Death: "The Gashlycrumb Tinies"

Gorey reflects upon a childish delusion entwined with morbidity and despair in his rhyming didactic couplets found amongst the pages of the “Gashleycrumb Tinies.” The children within the story can be found encompassed by the likelihood of Death, himself. The tribulations and demise of the children entrance the reader creating movement amidst the ever-flowing ode. Gorey begins in saying “A is for Amy who fell down the stairs”(Gorey). With each letter of the Alphabet a depiction of death is made. Never is death directly stated though. The cessation of life is eminent in the circumstances, but only ever alluded. Gorey does so to bring forth a sense of light heartedness. It is less horrific if verification is not made of the child’s death. The alphabetic nature also brings forth a sense of childlike creativity.

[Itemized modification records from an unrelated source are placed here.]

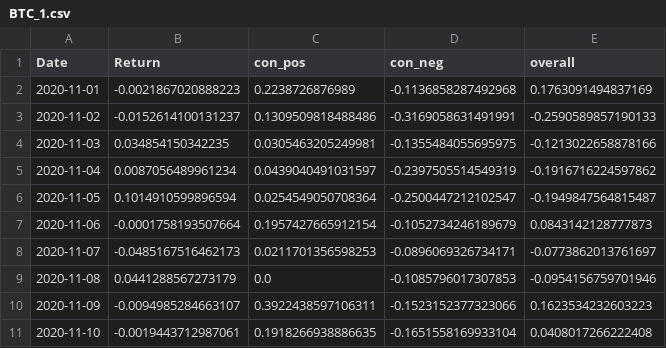
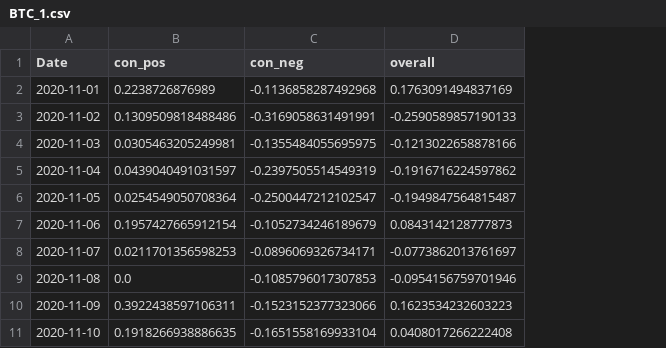
Before and after one commit to CRXIC/QuantConnect, a CSV file: crypto/BTC/BTC_1.csv, drawn as a sheet; only a part is shown; the diff names each change by its address in the sheet, - before the commit and + after, or states it on an @@ line.

Commit message:
Update test.csv

```diff
--- a/crypto/BTC/BTC_1.csv
+++ b/crypto/BTC/BTC_1.csv
-column B (Return), rows 2-11: -0.0021867020888223 | -0.0152614100131237 | 0.034854150342235 | 0.0087056489961234 | 0.1014910599896594 | -0.0001758193507664 | -0.0485167516462173 | 0.0441288567273179 | -0.0094985284663107 | -0.0019443712987061
```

How else to depict death, than to bring it to the simplest state of being, deriving from the basic function of language. The rhyming didactic couplets also create an easy dialect to comprehend. The work, itself, reads very smoothly. “Gashleycrumb Tinies” is a necessity for the elemental depiction of intrinsic morbidity.

In the year of 1963 many great men succumbed to the inevitability of the darkness surrounding death. Gorey released his work in a relevant manner, as death was a commonality of the year. Robert Frost as well as the President, Jonh F. Kennedy sparked a fear of the eventuality of death. It was a topic of much discussion. The social and historical content of the year 1963 defines Gorey’s work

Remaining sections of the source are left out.